“I helped with the tights,” he beamed.
I bounded down the stairs, excited to see my sugar-and-spice-and-everything-nice sweetie pie.
She looked beautiful, and twirled around in her dress to show me how it poufed out. I asked if she wanted ponytails.
And that’s when the sugar dissolved, and the spice turned out to be cumin.
It was OK that she didn’t want to wear ponytails. I’ve always been glad when my kids expressed their personal choices by not conforming to the norm. But then, she hit me with this: “I DON’T wanna wear these tights. I want to wear pants under my dress,” McKaelen stated, arms folded across her chest.
This one was going to take some negotiating. “Well, today is picture day, so you really should wear the tights. Other days, you can wear pants under your dress.”
“I DON’T wanna wear this dress anymore.”
Oh, no, here we go.
“What do you want to wear?” I was trying to be diplomatic, as she had done the night before when she chose her outfit. I hoped we could eeny-meeny-minee-moe through this one.
She went to her drawer and pulled out RED stretchy pants, and a crinkly T-shirt the color of a margarita. At that point, I was wishing I had one to drink.
“Honey, that doesn’t match,” I said.
“But this is what I want to wear.” She held up the shirt and smiled.
“All the other girls are going to be wearing dresses and tights today, I promise you.”
“I don’t care.”
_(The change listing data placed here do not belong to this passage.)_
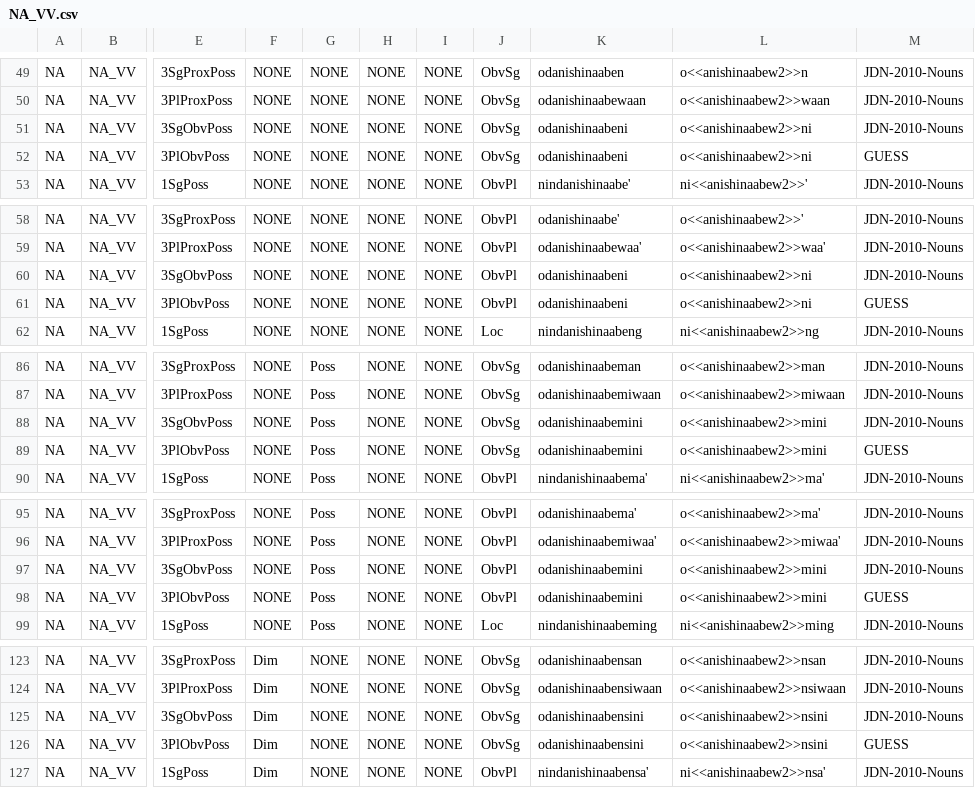
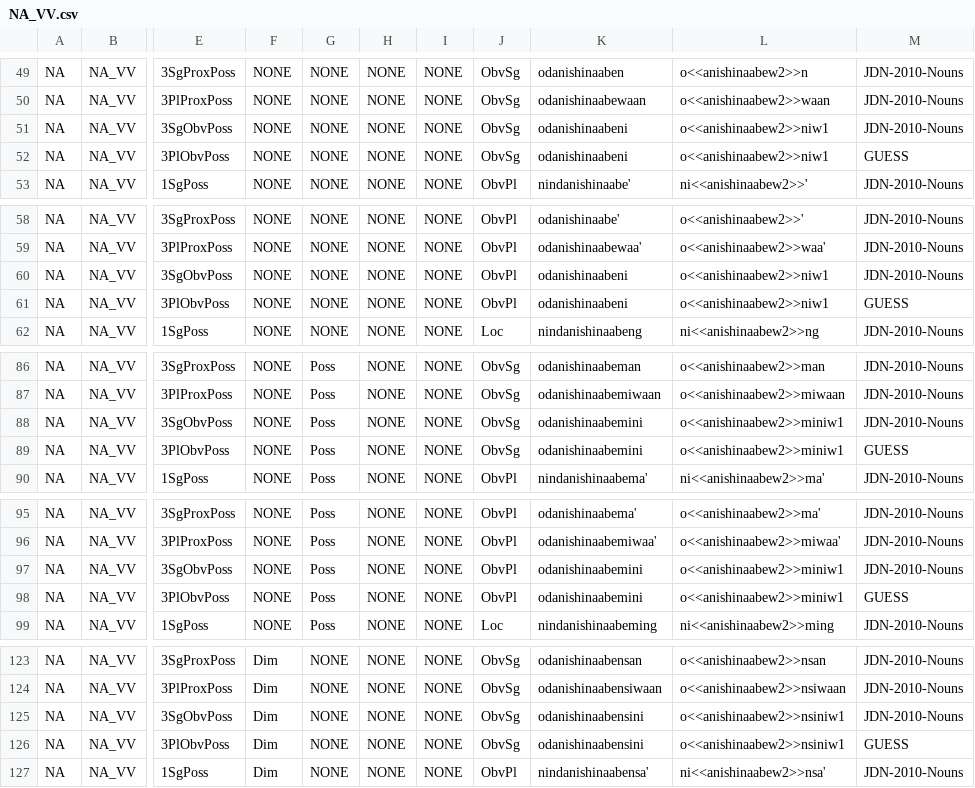
Before and after one commit to ELF-Lab/OjibweMorph, a CSV file: NounSpreadsheets/NA_VV.csv, drawn as a sheet; only a part is shown, gaps mark what is left out; the diff covers the shown part only; the diff names each change by its address in the sheet, - before the commit and + after, or states it on an @@ line.

Commit message:
add w1

```diff
--- a/NounSpreadsheets/NA_VV.csv
+++ b/NounSpreadsheets/NA_VV.csv
-L51:L52: o<<anishinaabew2>>ni
+L51:L52: o<<anishinaabew2>>niw1
-L60:L61: o<<anishinaabew2>>ni
+L60:L61: o<<anishinaabew2>>niw1
-L88:L89: o<<anishinaabew2>>mini
+L88:L89: o<<anishinaabew2>>miniw1
-L97:L98: o<<anishinaabew2>>mini
+L97:L98: o<<anishinaabew2>>miniw1
-L125:L126: o<<anishinaabew2>>nsini
+L125:L126: o<<anishinaabew2>>nsiniw1
```
Also changed, not shown: 22 edited cells elsewhere in this file.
I helped her out of her cute denim dress and tights, and let her put on the god-awful tomato-colored pants and margarita-colored T-shirt. She looked startlingly like a homeless child, and I expressed my thoughts aloud. “You look like a homeless chick.”
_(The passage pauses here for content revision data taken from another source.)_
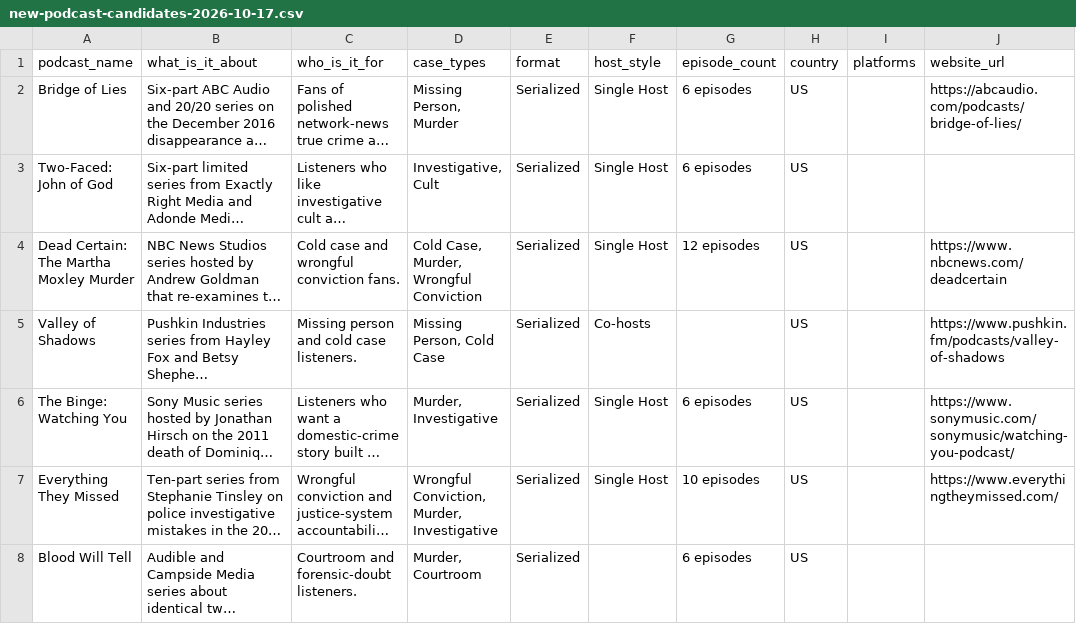
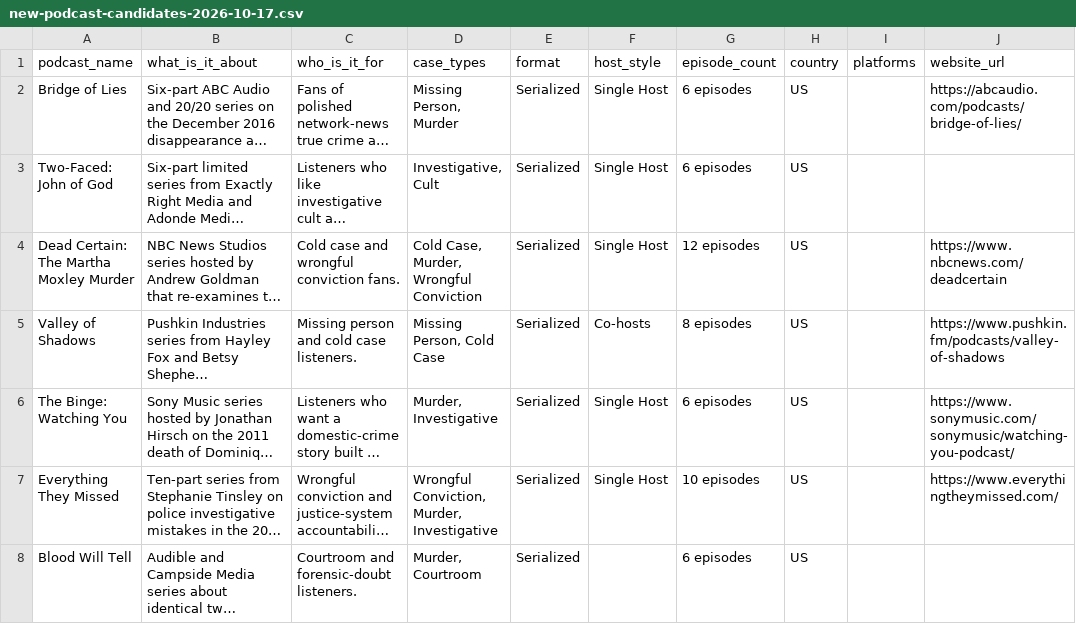
Before and after one commit to davidphilipstark1993/listentruecrime, a CSV file: scripts/one-off/data/new-podcast-candidates-2026-10-17.csv, drawn as a sheet; only a part is shown; long unchanged cells end in …; the diff names each change by its address in the sheet, - before the commit and + after, or states it on an @@ line.

```diff
--- a/scripts/one-off/data/new-podcast-candidates-2026-10-17.csv
+++ b/scripts/one-off/data/new-podcast-candidates-2026-10-17.csv
-G5 (episode_count): (empty)
+G5 (episode_count): 8 episodes
```
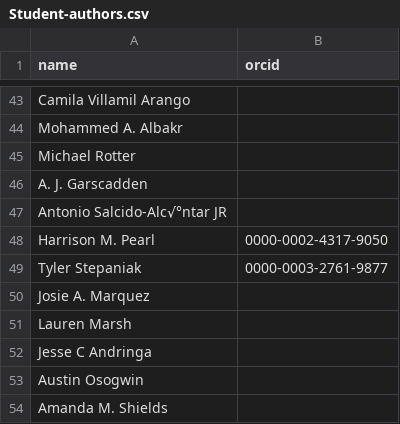
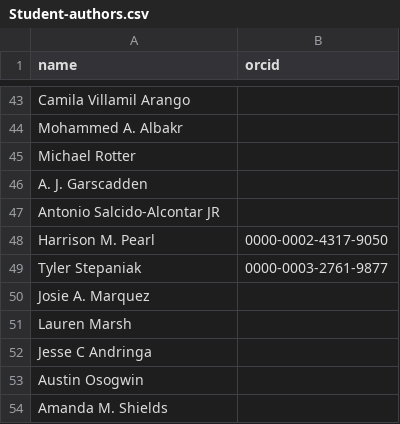
Before and after one commit to jmason86/MinXSS_Flare_Frequency_Distribution, a CSV file: Student-authors.csv, drawn as a sheet; only a part is shown, gaps mark what is left out.

Commit message:
Character fix

```diff
--- a/Student-authors.csv
+++ b/Student-authors.csv
@@ -46,3 +46,3 @@ Michael Rotter,
 A. J. Garscadden ,
-Antonio Salcido-Alc√°ntar JR,
+Antonio Salcido-Alcontar JR,
 Harrison M. Pearl,0000-0002-4317-9050
```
“Thank you.” I guess she thought that was a compliment.
And so I succumbed to McKaelen’s individuality, remembering my long-ago second-grade picture day. My grandparents had been watching us while my parents were on vacation. Mom had put out matching outfits for my sister and me and told us, “THIS is what you will wear on picture day.”
I hadn’t worn the Garanimals green corduroy culottes and green-and-yellow pinstriped shirt with the Peter Pan collar that day. Instead, I chose a long, ruffle-sleeved, white button-down shirt with embroidered trim around the neckline. The picture-day instructions had stated, “Don’t dress your child in white, as the picture will look washed out.”
I remember waiting in line for my turn to pose. I took the complimentary shiny black plastic comb the photographer handed out and ran it through my hair. The flash of the bulb was blinding, but I smiled as if I were Miss America receiving my well-deserved crown.
Two weeks later, when our pictures were sent home in our school bags, my mom didn’t notice my tooth-perfect grin, the sparkle in my eyes or how my hair fell neatly and softly around my shoulders. She said, “You didn’t wear the outfit I wanted you to wear.”
No, I hadn’t.
So, I straightened McKaelen’s margarita T-shirt, wrinkles and all, picked a piece of lint off her ketchup-colored pants and sent her off to school with all the other girls, who were tucked neatly in their tights and ironed dresses; bows in their hair, black patent-leather shoes on their feet.
I kissed McKaelen goodbye and told her to smile like a movie star for the camera. But I couldn’t let it go at that and asked, “Why didn’t you want to wear the dress and tights?”
“I just want to be colorful.”
Thank heaven for little girls.